Personally I love the garlic garnished with chicken recipes, but it can become a social issue if your fondness for fragrant allium outdoes your posse’s olfactory limits.

But in the spirit of mutual disarmament, I offer my version of ajo blanco as an alternative. Sometimes called “white gazpacho”, it is traditionally made with garlic (just two cloves), bread, almonds, olive oil and a splash of sherry vinegar.

Using new season’s Australian garlic, you will find it subtly perfumed, slightly acid, slightly moreish and very soothing. Commonly garnished with green grapes – skin on if you’re an animal – I suggest small chunks of golden kiwi are superior.

Serves 6

200g sourdough bread, crusts removed and cubed
2 cloves garlic, peeled
750ml almond milk, barista’s choice
100ml dry vermouth
2 tbsp extra virgin olive oil
1 tsp flaked sea salt
1/2 tsp freshly ground white pepper

For this recipe I use my Thermomix. I’m not sponsored and never joined the cult. Once you have disposed all of the clutter you will find a very superior blender.

Of course any blender or kitchen processor will do, but an upright, bar blender style works best for liquids. If you want to grind out those lockdown kilos or just to get the your fitness tracker off your case then by all means use a mortar and pestle.

To start I soak the bread in half the almond milk. This will take about five minutes which gives ample time to test the vermouth (over ice with a sliver of lemon peel) and crush the garlic with a small press or mortar and pestle.

Add the garlic to the soaking bread and blend to a fine, silky paste. Add the remainder of the ingredients and again, blend well.

At this stage you can ride with the unicorns by passing it through a very fine sieve or just refrigerate until required.

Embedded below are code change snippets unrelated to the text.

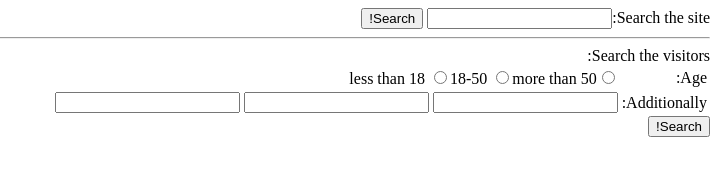
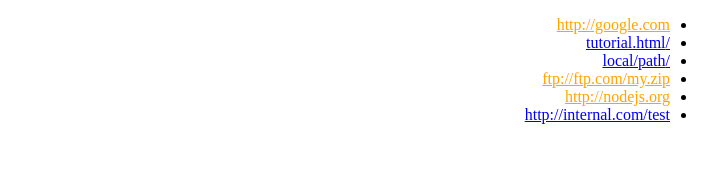
Before and after one commit to mohammadpiriyan/mohammadpiriyan_hw9_mktab90, a plain HTML site: page Q1/index.html in a window 1280 px wide. Shown: the whole page, without its empty margins (562-1280 px from the left). Drawn offline with Linux system fonts and the light colour scheme.

Commit message:
end task2

```diff
--- a/Q1/index.html
+++ b/Q1/index.html
@@ -8,43 +8,14 @@
     <title>Document</title>
   </head>
   <body>
-    <form name="search">
-      <label>Search the site:<input type="text" name="search" /></label>
-      <input type="submit" value="Search!" />
-    </form>
-    <hr />
-    <form name="search-person">
-      Search the visitors:
-      <table id="age-table">
-        <tbody>
-          <tr>
-            <td>Age:</td>
-            <td id="age-list">
-              <label>
-                <input type="radio" name="age" value="young" />less than
-                18</label
-              >
-              <label>
-                <input type="radio" name="age" value="mature" />18-50</label
-              >
-              <label>
-                <input type="radio" name="age" value="senior" />more than
-                50</label
-              >
-            </td>
-          </tr>
-          <tr>
-            <td>Additionally:</td>
-            <td>
-              <input type="text" name="info[0]" />
-              <input type="text" name="info[1]" />
-              <input type="text" name="info[2]" />
-            </td>
-          </tr>
-        </tbody>
-      </table>
-      <input type="submit" value="Search!" />
-    </form>
+    <ul>
+      <li><a href="#google">http://google.com</a></li>
+      <li><a href="#tutorial">/tutorial.html</a></li>
+      <li><a href="#local">/local/path</a></li>
+      <li><a href="#ftp">ftp://ftp.com/my.zip</a></li>
+      <li><a href="#node">http://nodejs.org</a></li>
+      <li><a href="#internal">http://internal.com/test</a></li>
+    </ul>
   </body>
   <script src="script.js"></script>
 
--- a/Q1/script.js
+++ b/Q1/script.js
@@ -1,21 +1,11 @@
+const links = document.querySelectorAll("a");
 
 
-const table = document.querySelector("#age-table");
-console.log(table);
-
-const labels = table.querySelectorAll("label");
-console.log(labels);
-
-const age = table.querySelector("td:first-child").innerHTML;
-console.log(age);
-
-
-const form = document.querySelector('[name="search-person"]');
-console.log(form);
-
-const firstInput = form.querySelector("input:first-child");
-console.log(firstInput);
-
-const lastInputs = form.querySelectorAll("input:last-child");
-const lastInput = lastInputs[lastInputs.length - 1];
-console.log(lastInput);
+links.forEach((link) => {
+  if (
+    link.innerHTML.includes("://") &&
+    !link.innerHTML.includes("http://internal.com")
+  ) {
+    link.setAttribute("style", "color:orange;");
+  }
+});
```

If you require further agency, adjust the salt. Serve to your guests as a statement of intent.

Leave a Reply